"Drum therapy is an ancient approach that uses rhythm to promote healing and self-expression. From the shamans of Mongolia to the Minianka healers of West Africa, therapeutic rhythm techniques have been used for thousands of years to create and maintain physical, mental, and spiritual health."– Michael Drake
CAMMO's music therapists utilize this tried and true approach to harness each veteran's and service member's musical talents into a very effective therapeutic approach to healing with music.
Drumming has long been used in communities for rituals, celebrations, and communication. For the veteran community, research has found that drum groups can provide a means for empowerment and teamwork, togetherness, a feeling of belonging, connectivity, and to promote closeness and a sense of openness.

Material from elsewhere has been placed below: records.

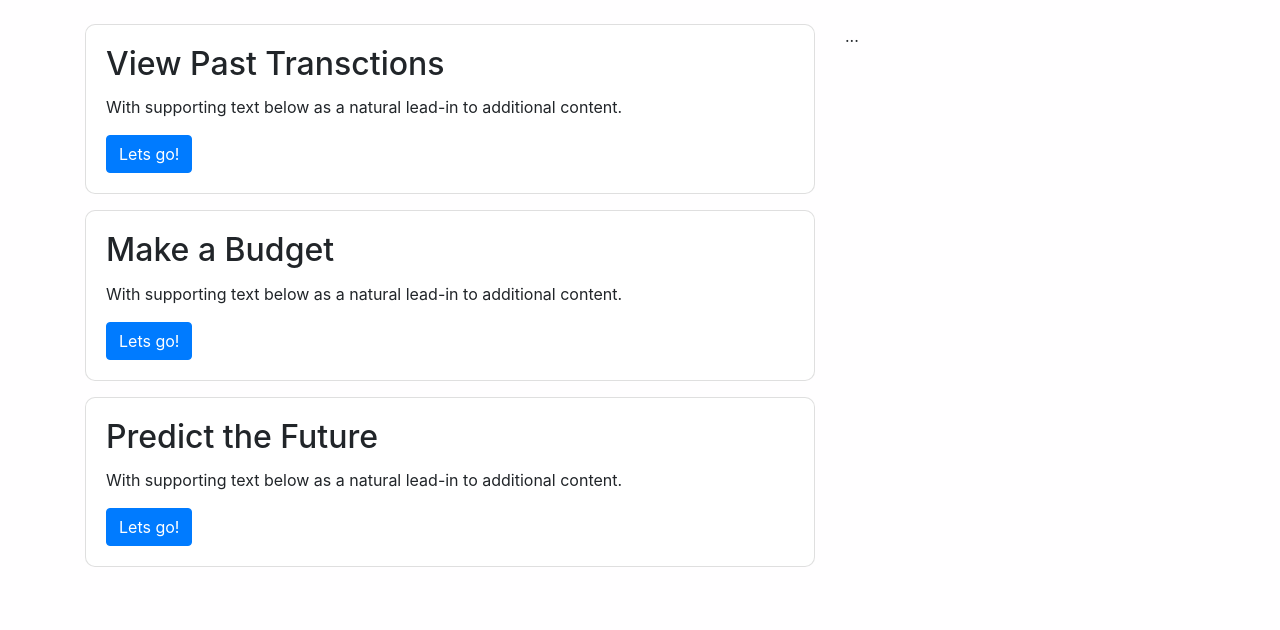
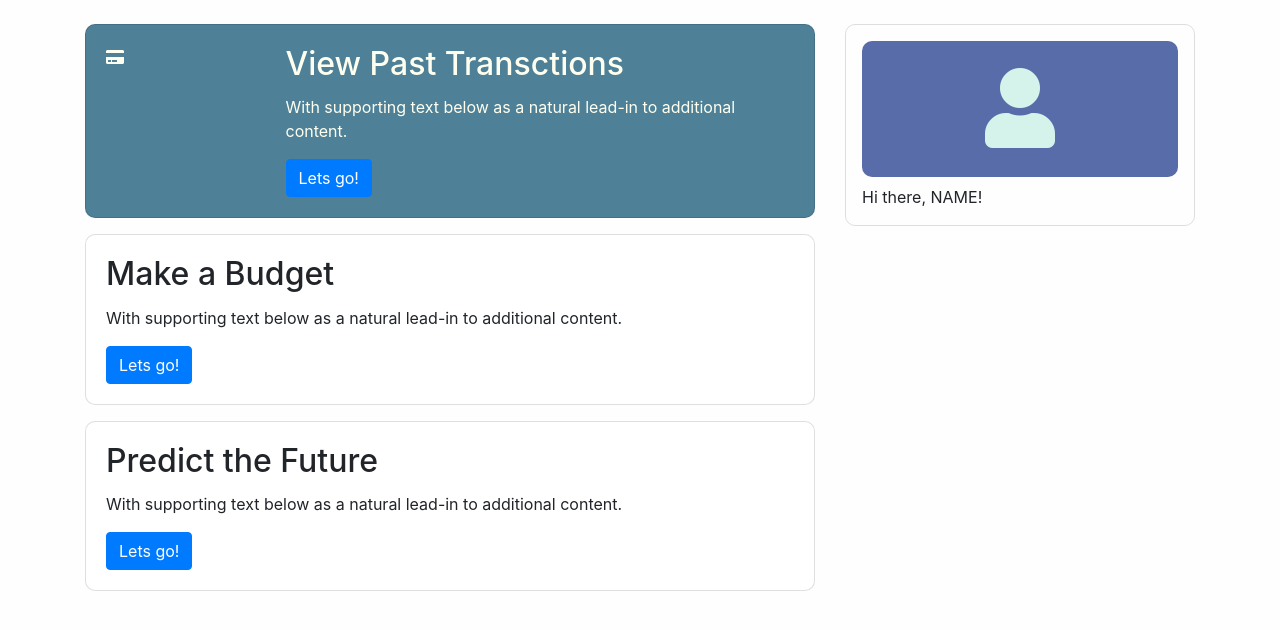
Before and after one commit to JackBiggin/MyPiggybank, a PHP site: page / in a window 1280 px wide. Shown: the part 72-702 px from the top of the page. Run offline with PHP 8.4, Linux system fonts and the light colour scheme; some libraries are stand-ins or nearby versions.

Commit message:
Bits of css

```diff
--- a/Index.html
+++ b/Index.html
@@ -8,6 +8,8 @@
 
     <!-- Bootstrap CSS -->
     <link rel="stylesheet" href="https://stackpath.bootstrapcdn.com/bootstrap/4.1.3/css/bootstrap.min.css" integrity="sha384-MCw98/SFnGE8fJT3GXwEOngsV7Zt27NXFoaoApmYm81iuXoPkFOJwJ8ERdknLPMO" crossorigin="anonymous">
+
+    <link rel="stylesheet" href="https://use.fontawesome.com/releases/v5.3.1/css/all.css" integrity="sha384-mzrmE5qonljUremFsqc01SB46JvROS7bZs3IO2EmfFsd15uHvIt+Y8vEf7N7fWAU" crossorigin="anonymous">
 
     <link rel="stylesheet" href="./assets/css/app.css">
 
@@ -53,11 +55,20 @@
     <div class="container">
         <div class="row">
             <div class="col-12 col-md-8">
-                <div class="card">
+                <div class="card menu-option">
                     <div class="card-body">
-                        <h2 class="card-title">View Past Transctions</h2>
-                        <p class="card-text">With supporting text below as a natural lead-in to additional content.</p>
-                        <a href="#" class="btn btn-primary">Lets go!</a>
+                        <div class="row">
+                            <div class="col-3">
+                                <i class="fas fa-credit-card"></i>
+                            </div>
+                            <div class="col-9">
+                                <h2 class="card-title">View Past Transctions</h2>
+                                <p class="card-text">With supporting text below as a natural lead-in to additional content.</p>
+                                <a href="#" class="btn btn-primary">Lets go!</a>
+                            </div>
+                        </div>
+
+
                     </div>
                 </div>
 
@@ -78,7 +89,11 @@
                 </div>
             </div>
             <div class="col-12 col-md-4">
-                ...
+                <div class="sidebar">
+                    <div class="avatar"><i class="fas fa-fw fa-user"></i></div>
+
+                    Hi there, NAME!
+                </div>
             </div>
         </div>
     </div>
--- a/assets/css/app.css
+++ b/assets/css/app.css
@@ -14,3 +14,29 @@ body {
     margin-bottom: 1em;
     border-radius: 10px;
 }
+
+.sidebar {
+    border-radius: 10px;
+    border: 1px solid rgba(0, 0, 0, .125);
+    padding: 1em;
+}
+
+
+.sidebar .avatar {
+    padding: 0.1em;
+    text-align: center;
+    font-size: 5em;
+    background-color: #576CA8;
+    color: #D5F2EB;
+    border-radius: 10px;
+    margin-bottom: 0.1em;
+}
+
+.menu-option {
+    background-color: #4E8098;
+    color: #ffffef;
+}
+
+.menu-option fa {
+    font-size: 4em;
+}
```
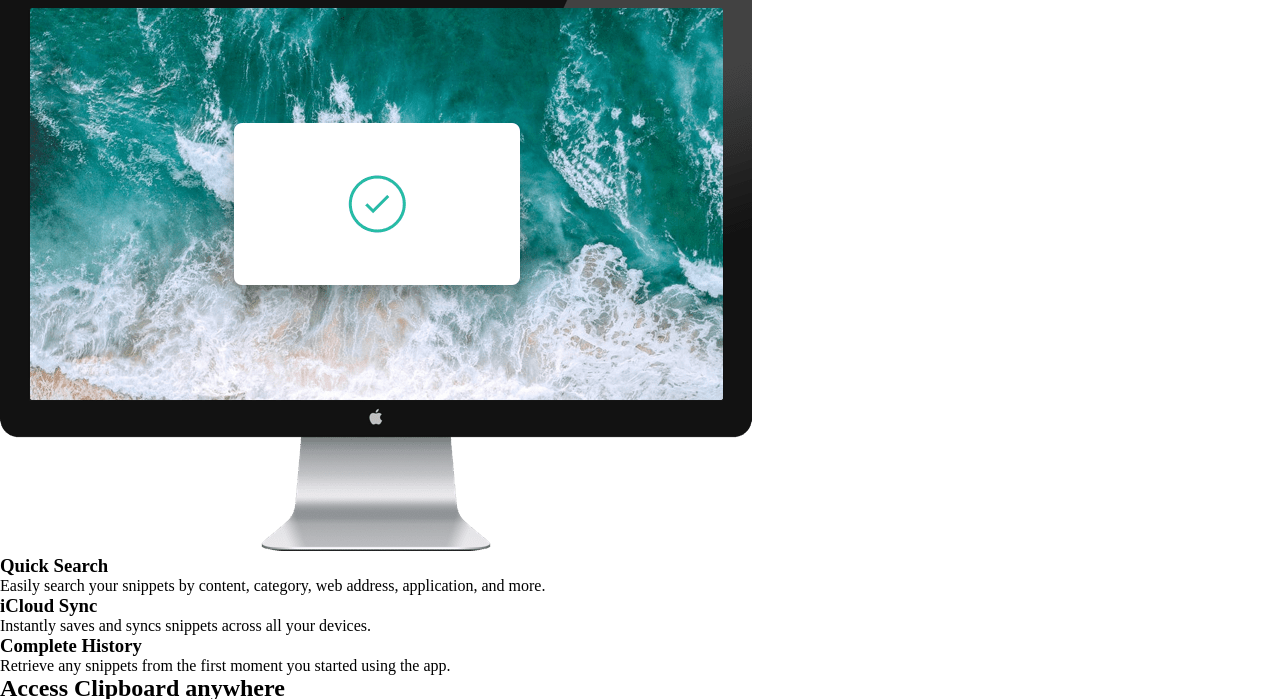
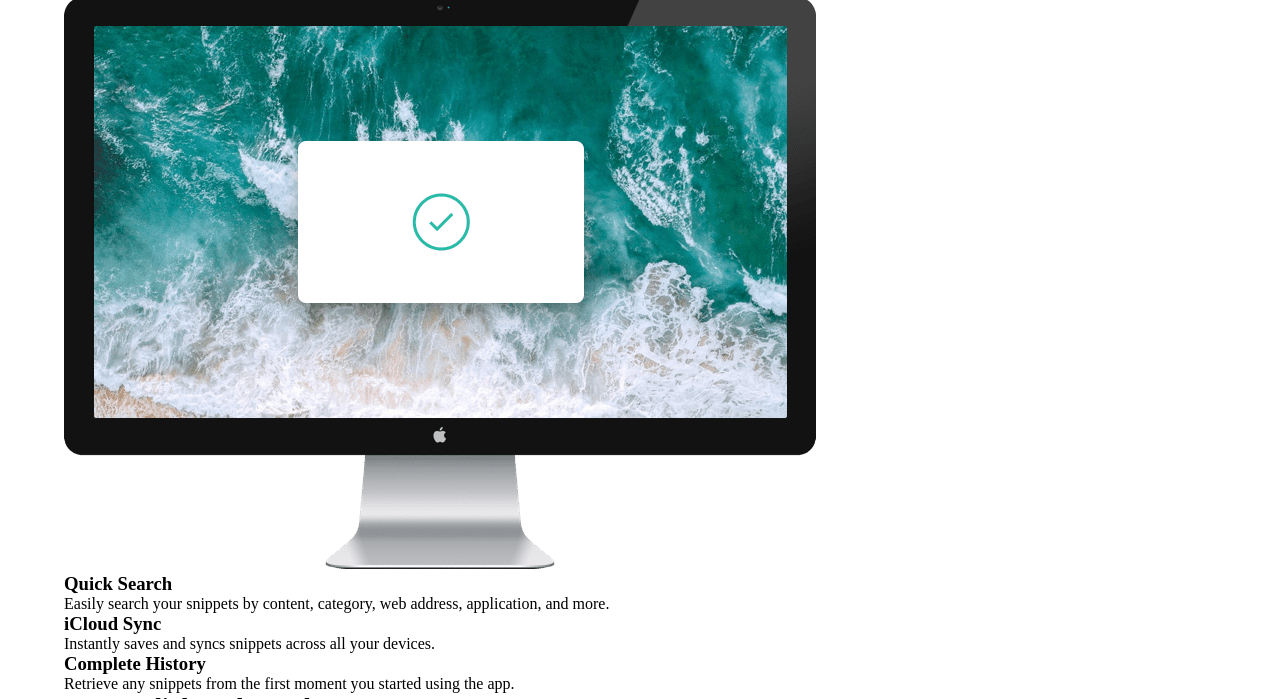
Before and after one commit to Maryjanee/Challenges, a plain HTML site: page cliboard landing-page/index.html in a window 1280 px wide. Shown: the part 268-967 px from the top of the page. Drawn offline with Linux system fonts and the light colour scheme.

Commit message:
add style file

```diff
--- a/cliboard landing-page/style.css
+++ b/cliboard landing-page/style.css
@@ -6,3 +6,9 @@
 a {
   text-decoration: none;
 }
+
+.container {
+  margin: 0 auto;
+  width: 90%;
+  max-width: 1366px;
+}
```
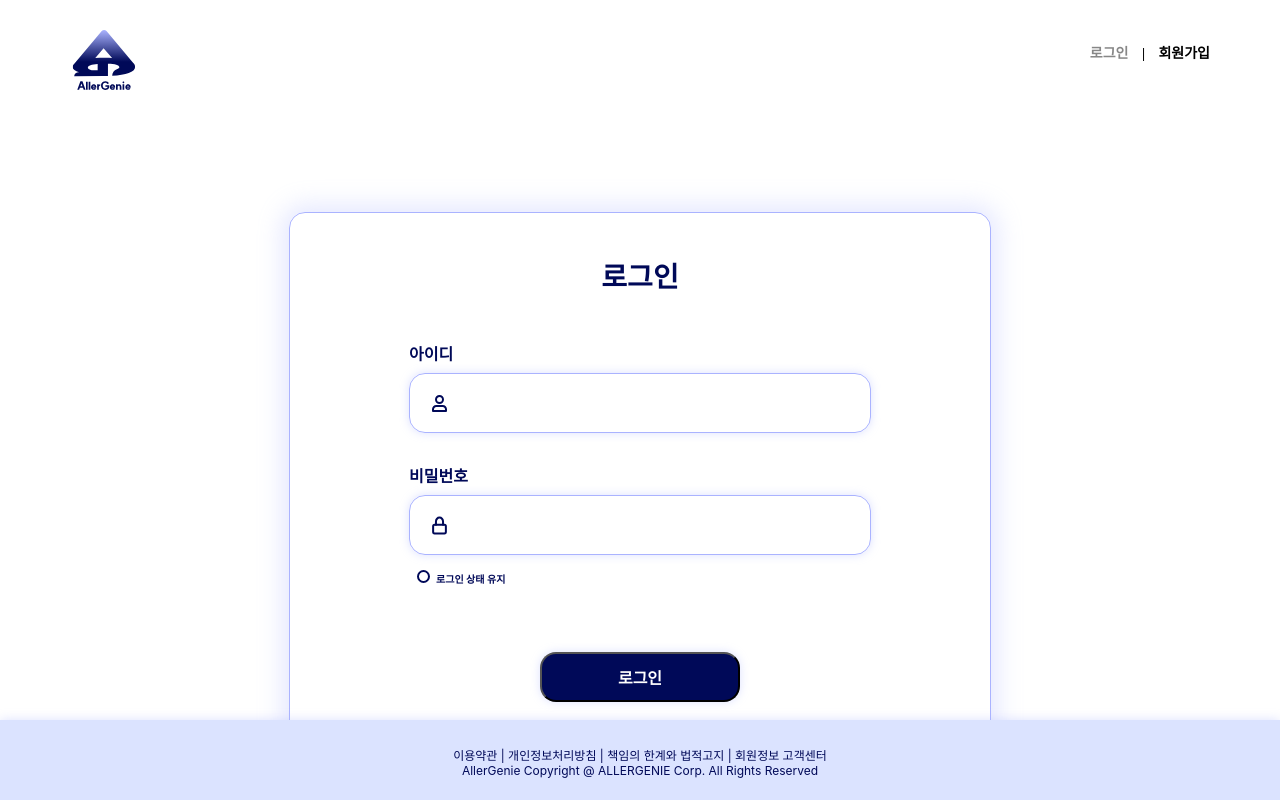
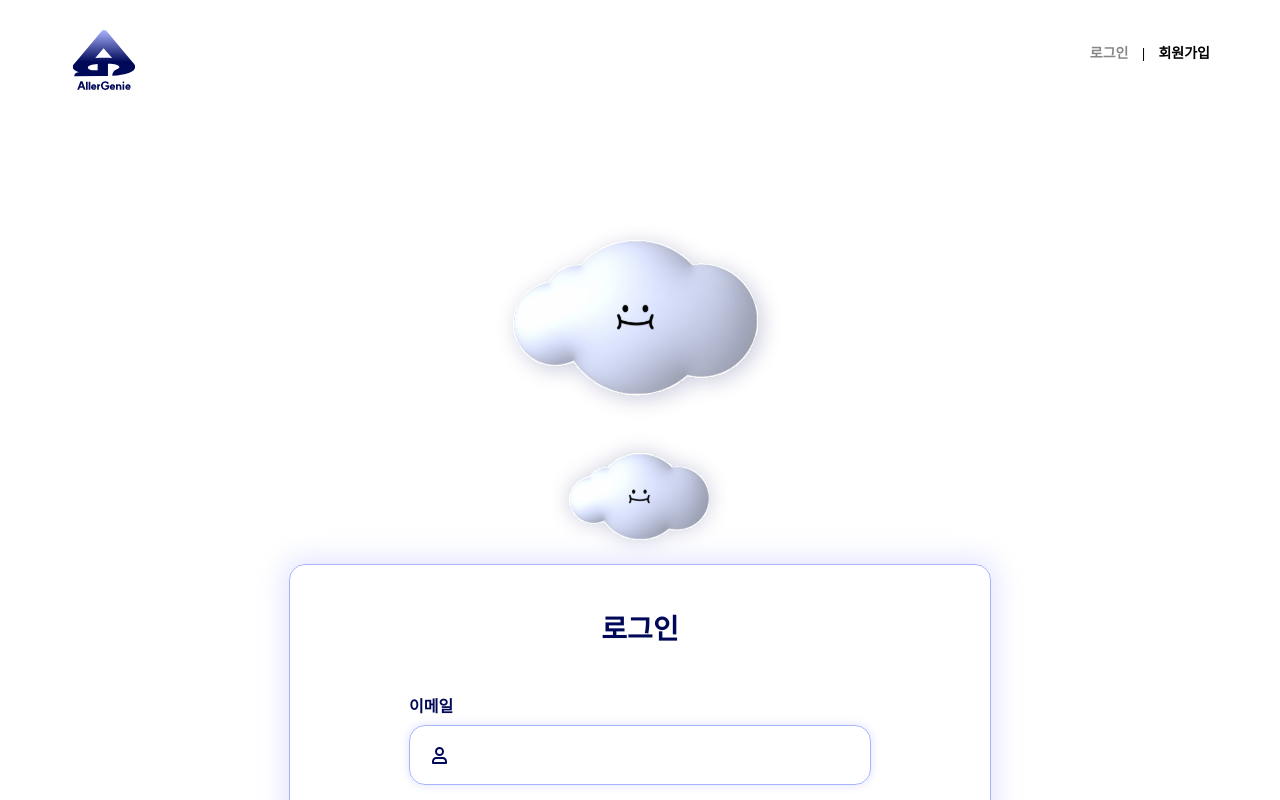
Before and after one commit to 9oormthon-univ/TEAM_3_2, a React (Create React App) app in the folder front/: page /login in a window 1280 px wide. Shown: the top 800 px of the page. Built offline with nearby package versions, Linux system fonts and the light colour scheme; a web font is replaced by a local one.

Commit message:
[feat] LoginPage 수정

```diff
--- a/front/src/components/LoginPage.js
+++ b/front/src/components/LoginPage.js
@@ -2,19 +2,20 @@ import React, { useState } from "react";
 import { useNavigate } from "react-router-dom";
 import handleLogin from "../service/LoginService";
 import Logo from "../module/Logo";
+import Footer from "../module/Footer";
 import ID_Icon from "../img/id-icon.svg";
 import PW_Icon from "../img/pw-icon.svg";
-import Footer from "../module/Footer";
-
+import {ReactComponent as GoormBig} from "../img/goorm-login.svg";
+import {ReactComponent as GoormSmall} from "../img/goorm-login-small.svg";
 
 const LoginPage = ({ onLogin }) => {
-  const [username, setUsername] = useState(""); // 아이디 상태
+  const [email, setUsername] = useState(""); // 아이디 상태
   const [password, setPassword] = useState(""); // 비밀번호 상태
   const [isChecked, setIsChecked] = useState(false); //로그인 유지 체크 여부
   const navigate = useNavigate(); // react-router-dom의 useNavigate 훅
 
   const handleLoginClick = () => {
-    handleLogin(username, password, onLogin, navigate);
+    handleLogin(email, password, onLogin, navigate);
   };
 
   const handleCheckbox = (event) => {
@@ -32,20 +33,22 @@ const LoginPage = ({ onLogin }) => {
         <span>로그인</span> | 회원가입
       </nav>
       <main className="LoginPage-main">
+        <GoormBig className="LoginPage-goorm1" />
+        <GoormSmall className="LoginPage-goorm2" />
         <article className="loginBox">
           <div className="loginBox-title">
             로그인
           </div>
           <section>
             <div className="loginBox-contents">
-              아이디
+              이메일
             </div>
             <div className="login-tf">
               <img src={ID_Icon}></img>
               <input
                 type="text"
                 placeholder=" "
-                value={username}
+                value={email}
                 onChange={(e) => setUsername(e.target.value)}
               />
             </div>
@@ -84,7 +87,7 @@ const LoginPage = ({ onLogin }) => {
           </span>
         </article>
       </main>
-      <Footer footerTop={"calc(100vh - 80px)"}/>
+      <Footer footerTop={"904px"}/>
     </div>
   );
 };
--- a/front/src/service/LoginService.js
+++ b/front/src/service/LoginService.js
@@ -1,9 +1,9 @@
 import axios from "axios";
 
-const handleLogin = async (username, password, onLogin, navigate) => {
+const handleLogin = async (email, password, onLogin, navigate) => {
   try {
     const response = await axios.post("http://localhost:8000/login", {
-      아이디: username,
+      아이디: email,
       비밀번호: password,
     });
     console.log("서버 응답 전문:", response);
```
Also changed, not shown: front/src/img/goorm-login-small.svg (added), front/src/img/goorm-login.svg (added).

Other research studies published in peer-reviewed journals have demonstrated the health and wellness benefits of group empowerment drumming:
- Reverses Stress: A study conducted in 2005 determined that playing a musical instrument can reverse multiple components of the human stress response on the genomic level. There was not just a reduction in stress but also a reversal in 19 genetic switches that turn on the stress response believed responsible in the development of common diseases.
- Improves Mood: A 2003 study of one hundred twelve employees in a long-term care facility demonstrated significant mood improvement and a reduction in turnover.
- Encourages Creativity: A study conducted in 2003 found that five hundred seniors who participated in drumming reported far more favorable effects when compared with the use of anti-depressants or mood-stabilizing drugs.
- Strengthens the Immune System: A 2001 study of one hunred eleven participants showed a statistically significant increase in natural killer cell activity after a one-hour group session. Natural killer cells are the white blood cells that seek out and destroy cancer and virally infected cells. There appears to be reversal of specific neuroendocrine and neuroimmune patterns of changes associated with the classic stress response.